Tags Python

[Updated 15.11.2013: passing IV is required in the new PyCrypto]

The PyCrypto module seems to provide all one needs for employing strong cryptography in a program. It wraps a highly optimized C implementation of many popular encryption algorithms with a Python interface. PyCrypto can be built from source on Linux, and Windows binaries for various versions of Python 2.x were kindly made available by Michael Foord on this page.

My only gripe with PyCrypto is its documentation. The auto-generated API doc is next to useless, and this overview is somewhat dated and didn't address the questions I had about the module. It isn't surprising that a few modules were created just to provide simpler and better documented wrappers around PyCrypto.

In this article I want to present how to use PyCrypto for simple symmetric encryption and decryption of files using the AES algorithm.

Simple AES encryption

Here's how one can encrypt a string with AES:

from Crypto.Cipher import AES

key = '0123456789abcdef'
IV = 16 * '\x00'           # Initialization vector: discussed later
mode = AES.MODE_CBC
encryptor = AES.new(key, mode, IV=IV)

text = 'j' * 64 + 'i' * 128
ciphertext = encryptor.encrypt(text)

Since the PyCrypto block-level encryption API is very low-level, it expects your key to be either 16, 24 or 32 bytes long (for AES-128, AES-196 and AES-256, respectively). The longer the key, the stronger the encryption.

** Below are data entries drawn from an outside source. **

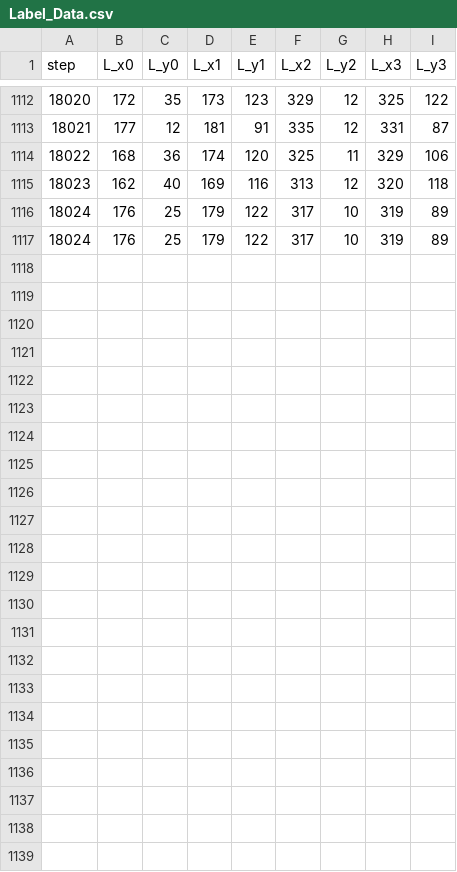
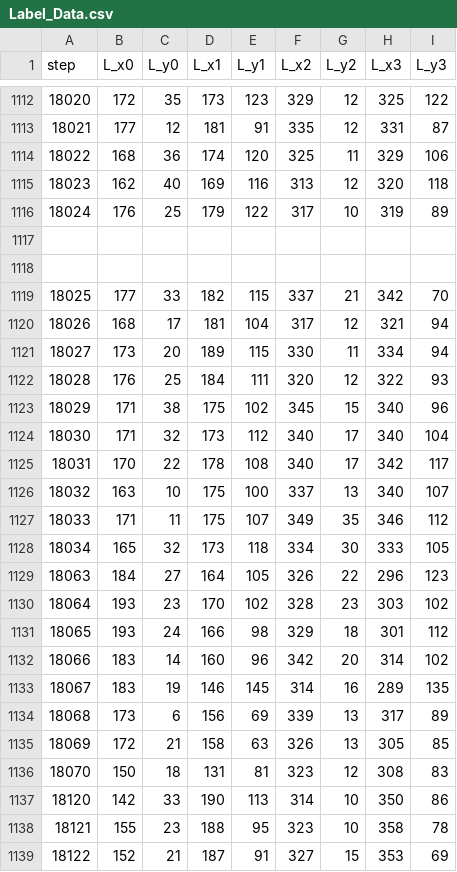
Before and after one commit to Felipe-Tommaselli/nn_lidar_perception, a CSV file: assets/tags/Label_Data.csv, drawn as a sheet; only a part is shown, gaps mark what is left out; the diff names each change by its address in the sheet, - before the commit and + after, or states it on an @@ line.

```diff
--- a/assets/tags/Label_Data.csv
+++ b/assets/tags/Label_Data.csv
-row 1117: 18024 | 176 | 25 | 179 | 122 | 317 | 10 | 319 | 89
+row 1117: (empty)
+row 1118: (empty)
+row 1119: 18025 | 177 | 33 | 182 | 115 | 337 | 21 | 342 | 70
+row 1120: 18026 | 168 | 17 | 181 | 104 | 317 | 12 | 321 | 94
+row 1121: 18027 | 173 | 20 | 189 | 115 | 330 | 11 | 334 | 94
+row 1122: 18028 | 176 | 25 | 184 | 111 | 320 | 12 | 322 | 93
+row 1123: 18029 | 171 | 38 | 175 | 102 | 345 | 15 | 340 | 96
+row 1124: 18030 | 171 | 32 | 173 | 112 | 340 | 17 | 340 | 104
+row 1125: 18031 | 170 | 22 | 178 | 108 | 340 | 17 | 342 | 117
+row 1126: 18032 | 163 | 10 | 175 | 100 | 337 | 13 | 340 | 107
+row 1127: 18033 | 171 | 11 | 175 | 107 | 349 | 35 | 346 | 112
+row 1128: 18034 | 165 | 32 | 173 | 118 | 334 | 30 | 333 | 105
+row 1129: 18063 | 184 | 27 | 164 | 105 | 326 | 22 | 296 | 123
+row 1130: 18064 | 193 | 23 | 170 | 102 | 328 | 23 | 303 | 102
+row 1131: 18065 | 193 | 24 | 166 | 98 | 329 | 18 | 301 | 112
+row 1132: 18066 | 183 | 14 | 160 | 96 | 342 | 20 | 314 | 102
+row 1133: 18067 | 183 | 19 | 146 | 145 | 314 | 16 | 289 | 135
+row 1134: 18068 | 173 | 6 | 156 | 69 | 339 | 13 | 317 | 89
+row 1135: 18069 | 172 | 21 | 158 | 63 | 326 | 13 | 305 | 85
+row 1136: 18070 | 150 | 18 | 131 | 81 | 323 | 12 | 308 | 83
+row 1137: 18120 | 142 | 33 | 190 | 113 | 314 | 10 | 350 | 86
+row 1138: 18121 | 155 | 23 | 188 | 95 | 323 | 10 | 358 | 78
+row 1139: 18122 | 152 | 21 | 187 | 91 | 327 | 15 | 353 | 69
```
Also changed, not shown: 21 other files.
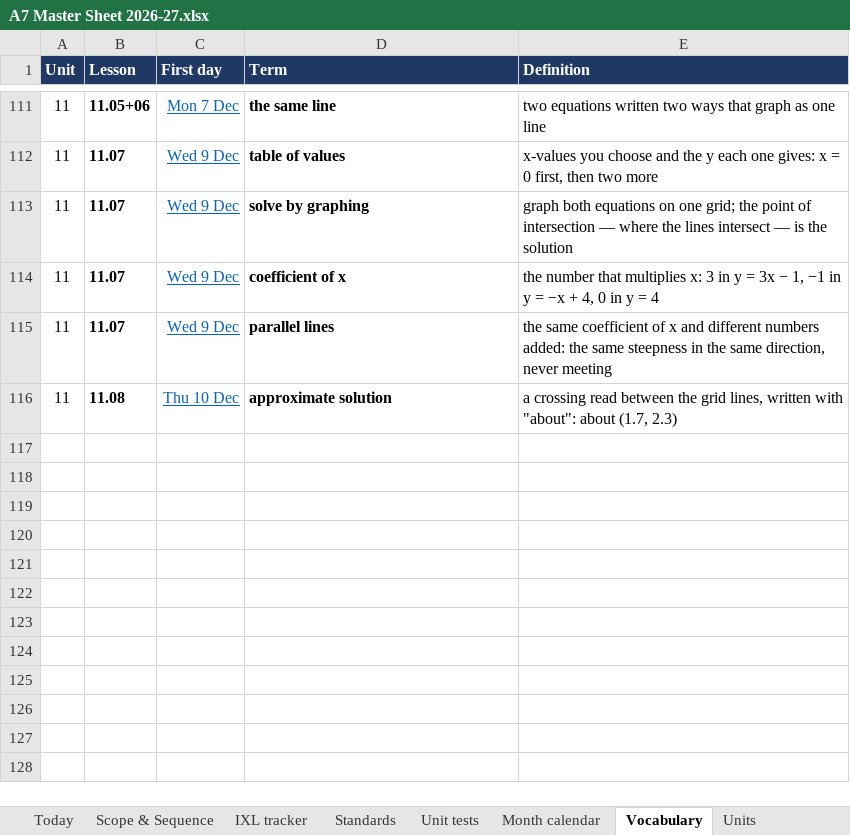
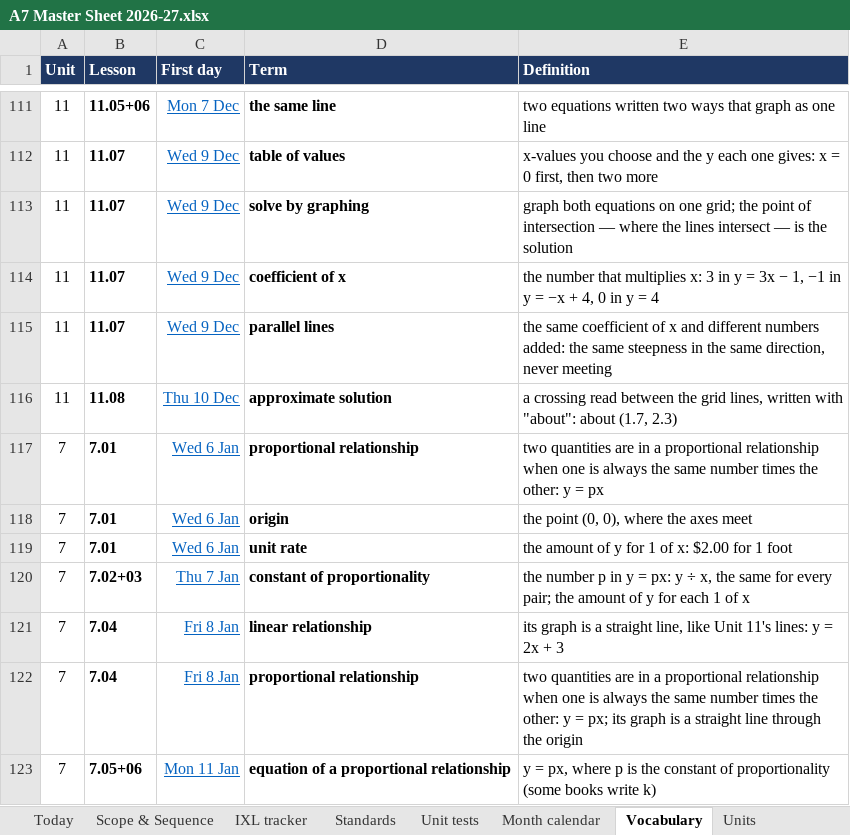
Before and after one commit to croix18/croix18-windy-hill-a7, an Excel workbook: a7/reference/A7 Master Sheet 2026-27.xlsx, sheet Vocabulary, drawn as a sheet; only a part is shown, gaps mark what is left out; values as stored, in another font and other column widths than the file's, no borders; the diff names each change by its address in the sheet, - before the commit and + after, or states it on an @@ line.

```diff
--- a/a7/reference/A7 Master Sheet 2026-27.xlsx (sheet Vocabulary)
+++ b/a7/reference/A7 Master Sheet 2026-27.xlsx (sheet Vocabulary)
+row 117: 7 | 7.01 | Wed 6 Jan | proportional relationship | two quantities are in a proportional relationship when one is always the same number times the other: y = px
+row 118: 7 | 7.01 | Wed 6 Jan | origin | the point (0, 0), where the axes meet
+row 119: 7 | 7.01 | Wed 6 Jan | unit rate | the amount of y for 1 of x: $2.00 for 1 foot
+row 120: 7 | 7.02+03 | Thu 7 Jan | constant of proportionality | the number p in y = px: y ÷ x, the same for every pair; the amount of y for each 1 of x
+row 121: 7 | 7.04 | Fri 8 Jan | linear relationship | its graph is a straight line, like Unit 11's lines: y = 2x + 3
+row 122: 7 | 7.04 | Fri 8 Jan | proportional relationship | two quantities are in a proportional relationship when one is always the same number times the other: y = px; its graph is a straight line through the origin
+row 123: 7 | 7.05+06 | Mon 11 Jan | equation of a proportional relationship | y = px, where p is the constant of proportionality (some books write k)
```
Also changed, not shown: sheet Unit tests, sheet Scope & Sequence, sheet Today, sheet Units, sheet Standards, sheet About, 1 more sheet, formulas that keep their value, 1 other file.
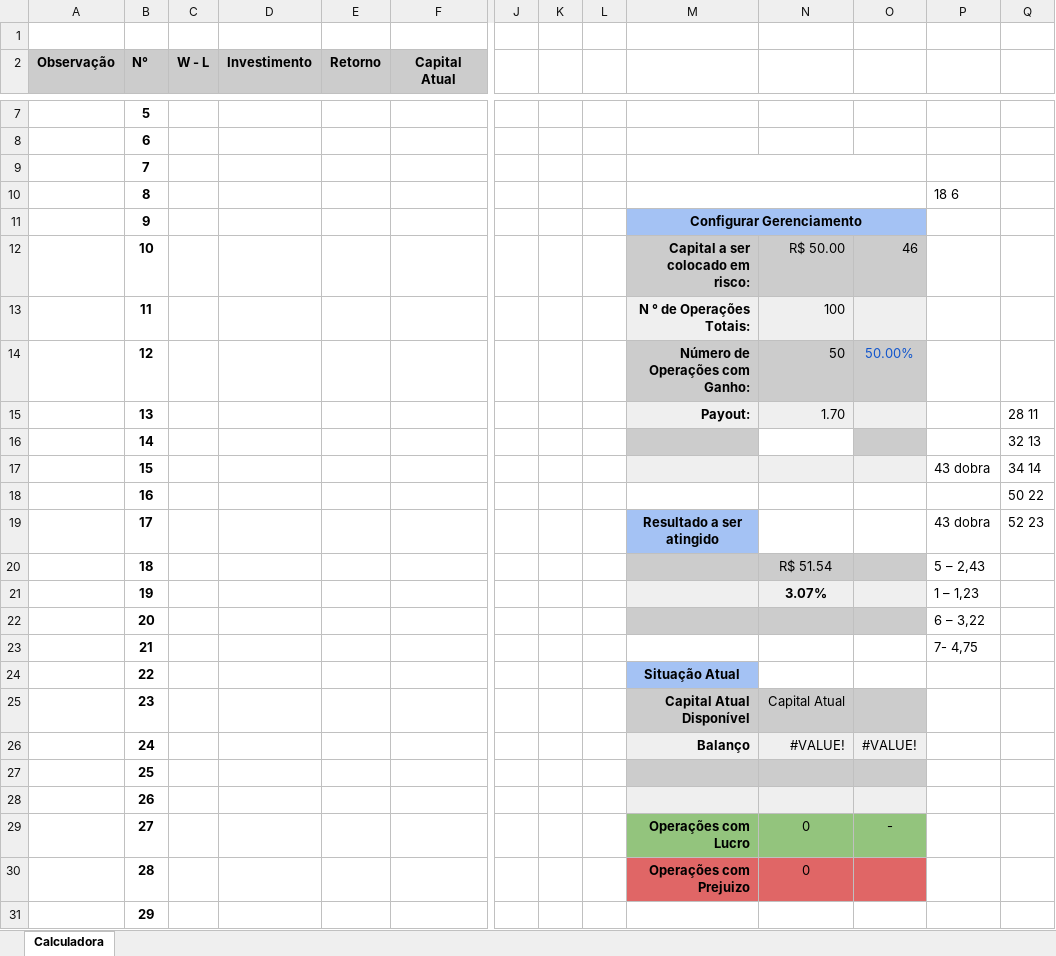
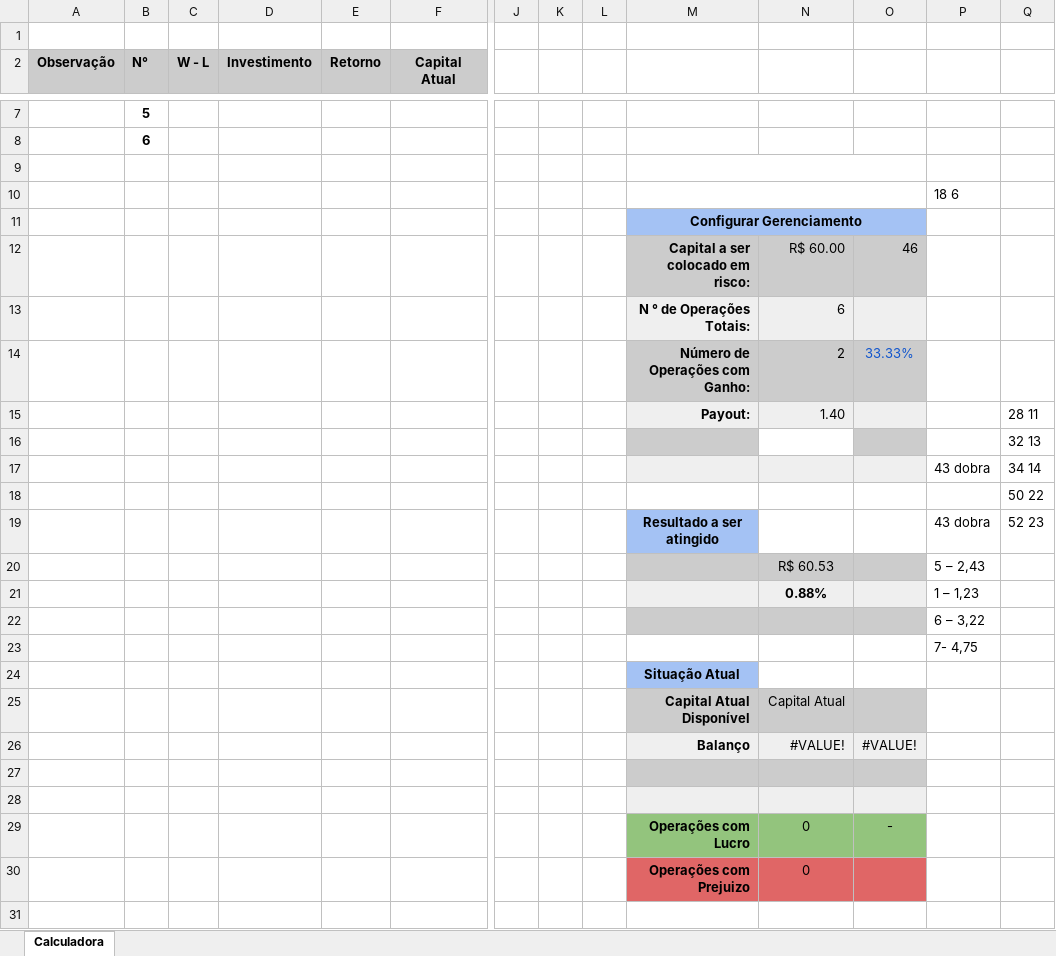
Before and after one commit to ViniciosPsidonik/iq, an Excel workbook: deriv-api/Massanielloderiv10050.xlsx, sheet Calculadora, drawn as a sheet; only a part is shown, gaps mark what is left out; values as stored, in another font and other column widths than the file's, no borders; charts and pictures and conditional formats not drawn; removed rows and columns are numbered as before the commit, all else as after; rows hold the shown columns only; the diff covers the shown part only; the diff names each change by its address in the sheet, - before the commit and + after, or states it on an @@ line.

```diff
--- a/deriv-api/Massanielloderiv10050.xlsx (sheet Calculadora)
+++ b/deriv-api/Massanielloderiv10050.xlsx (sheet Calculadora)
-B9 (N°): 7
+B9 (N°): (empty)
-B10 (N°): 8
+B10 (N°): (empty)
-B11 (N°): 9
+B11 (N°): (empty)
-B12 (N°): 10
+B12 (N°): (empty)
-N12: R$ 50.00
+N12: R$ 60.00
-row 13:  | 11 |  |  |  |  |  |  |  | N ° de Operações Totais: | 100
-row 14:  | 12 |  |  |  |  |  |  |  | Número de Operações com Ganho: | 50 | 50.00%
+row 13:  |  |  |  |  |  |  |  |  | N ° de Operações Totais: | 6
+row 14:  |  |  |  |  |  |  |  |  | Número de Operações com Ganho: | 2 | 33.33%
-B15 (N°): 13
+B15 (N°): (empty)
-N15: 1.70
+N15: 1.40
-B16 (N°): 14
+B16 (N°): (empty)
-B17 (N°): 15
+B17 (N°): (empty)
-B18 (N°): 16
+B18 (N°): (empty)
-B19 (N°): 17
+B19 (N°): (empty)
-row 20:  | 18 |  |  |  |  |  |  |  |  | R$ 51.54 |  | 5 – 2,43
-row 21:  | 19 |  |  |  |  |  |  |  |  | 3.07% |  | 1 – 1,23
-row 22:  | 20 |  |  |  |  |  |  |  |  |  |  | 6 – 3,22
-row 23:  | 21 |  |  |  |  |  |  |  |  |  |  | 7- 4,75
-row 24:  | 22 |  |  |  |  |  |  |  | Situação Atual
+row 20:  |  |  |  |  |  |  |  |  |  | R$ 60.53 |  | 5 – 2,43
+row 21:  |  |  |  |  |  |  |  |  |  | 0.88% |  | 1 – 1,23
+row 22:  |  |  |  |  |  |  |  |  |  |  |  | 6 – 3,22
+row 23:  |  |  |  |  |  |  |  |  |  |  |  | 7- 4,75
+row 24:  |  |  |  |  |  |  |  |  | Situação Atual
-B25 (N°): 23
+B25 (N°): (empty)
-B26 (N°): 24
+B26 (N°): (empty)
-B27 (N°): 25
+B27 (N°): (empty)
-B28 (N°): 26
+B28 (N°): (empty)
-B29 (N°): 27
+B29 (N°): (empty)
-B30 (N°): 28
+B30 (N°): (empty)
-row 31:  | 29
```
Also changed, not shown: 71 removed rows and 1 edited cell elsewhere in this sheet, charts or pictures, deriv-api/Massanielloderiv.xlsx, 23 other files.
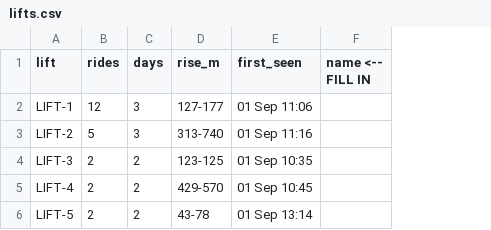
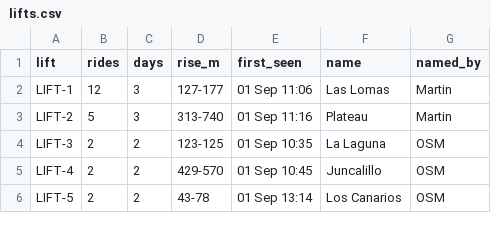
Before and after one commit to PacoDealer/Ski-app, a CSV file: Data/labels/lifts.csv, drawn as a sheet; removed rows and columns are numbered as before the commit, all else as after; the diff names each change by its address in the sheet, - before the commit and + after, or states it on an @@ line.

```diff
--- a/Data/labels/lifts.csv
+++ b/Data/labels/lifts.csv
-column F (name <-- FILL IN), empty
+column F (name), rows 2-6: Las Lomas | Plateau | La Laguna | Juncalillo | Los Canarios
+column G (named_by), rows 2-6: Martin | Martin | OSM | OSM | OSM
```
Also changed, not shown: 4 other files.
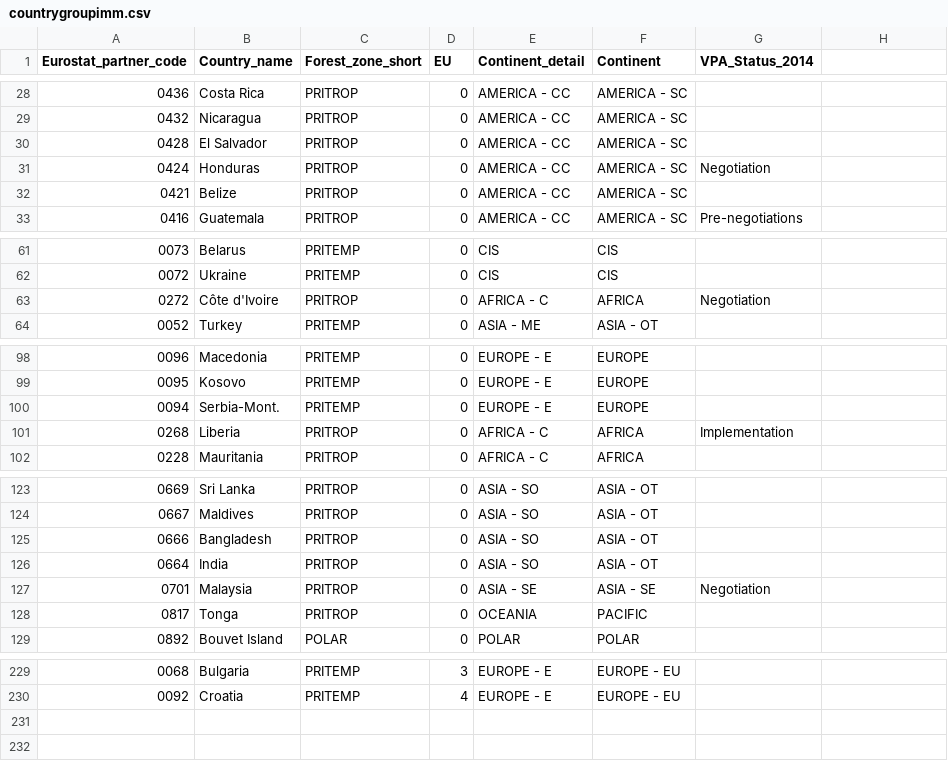
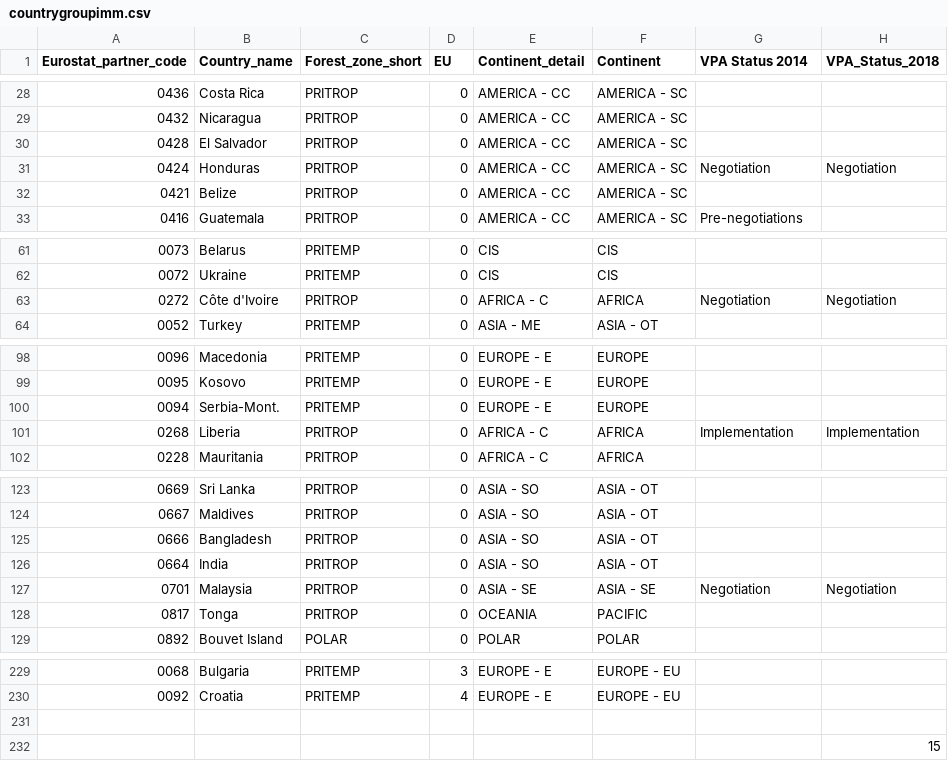
Before and after one commit to stix-global/eutradeflows, a CSV file: data-raw/countrygroupimm.csv, drawn as a sheet; only a part is shown, gaps mark what is left out; the diff covers the shown part only.

```diff
--- a/data-raw/countrygroupimm.csv
+++ b/data-raw/countrygroupimm.csv
@@ -1 +1 @@
-Eurostat_partner_code,Country_name,Forest_zone_short,EU,Continent_detail,Continent,VPA_Status_2014
+Eurostat_partner_code,Country_name,Forest_zone_short,EU,Continent_detail,Continent,VPA Status 2014,VPA_Status_2018
@@ -31 +31 @@ Eurostat_partner_code,Country_name,Forest_zone_short,EU,Continent_detail,Contine
-0424,Honduras,PRITROP,0,AMERICA - CC,AMERICA - SC,Negotiation
+0424,Honduras,PRITROP,0,AMERICA - CC,AMERICA - SC,Negotiation,Negotiation
@@ -63 +63 @@ Eurostat_partner_code,Country_name,Forest_zone_short,EU,Continent_detail,Contine
-0272,Côte d'Ivoire,PRITROP,0,AFRICA - C,AFRICA,Negotiation
+0272,Côte d'Ivoire,PRITROP,0,AFRICA - C,AFRICA,Negotiation,Negotiation
@@ -101 +101 @@ Eurostat_partner_code,Country_name,Forest_zone_short,EU,Continent_detail,Contine
-0268,Liberia,PRITROP,0,AFRICA - C,AFRICA,Implementation
+0268,Liberia,PRITROP,0,AFRICA - C,AFRICA,Implementation,Implementation
@@ -127 +127 @@ Eurostat_partner_code,Country_name,Forest_zone_short,EU,Continent_detail,Contine
-0701,Malaysia,PRITROP,0,ASIA - SE,ASIA - SE,Negotiation
+0701,Malaysia,PRITROP,0,ASIA - SE,ASIA - SE,Negotiation,Negotiation
@@ -230,0 +231,2 @@ Eurostat_partner_code,Country_name,Forest_zone_short,EU,Continent_detail,Contine
+,,,,,,,
+,,,,,,,15
```
Also changed, not shown: 11 edited cells elsewhere in this file, 3 other files.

Having keys of exact length isn't very convenient, as you sometimes want to use some mnemonic password for the key. In this case I recommend picking a password and then using the SHA-256 digest algorithm from hashlib to generate a 32-byte key from it. Just replace the assignment to key in the code above with:

import hashlib

password = 'kitty'
key = hashlib.sha256(password).digest()

Keep in mind that this 32-byte key only has as much entropy as your original password. So be wary of brute-force password guessing, and pick a relatively strong password (kitty probably won't do). What's useful about this technique is that you don't have to worry about manually padding your password - SHA-256 will scramble a 32-byte block out of any password for you.

The next thing the code does is set the block mode of AES. I won't get into all the details, but unless you have some special requirements, CBC should be good enough for you.

We create a new AES encryptor object with Crypto.Cipher.AES.new, and give it the encryption key and the mode. Next comes the encryption itself. Again, since the API is low-level, the encrypt method expects your input to consist of an integral number of 16-byte blocks (16 is the size of the basic AES block).

The encryptor object has an internal state when used in the CBC mode, so if you try to encrypt the same text with the same encryptor once again - you will get different results. So be careful to create a fresh AES encryptor object for any encryption/decryption job.

Decryption

To decrypt the ciphertext, simply add:

decryptor = AES.new(key, mode, IV=IV)
plain = decryptor.decrypt(ciphertext)

And you get your plaintext back again.

A word about the initialization vector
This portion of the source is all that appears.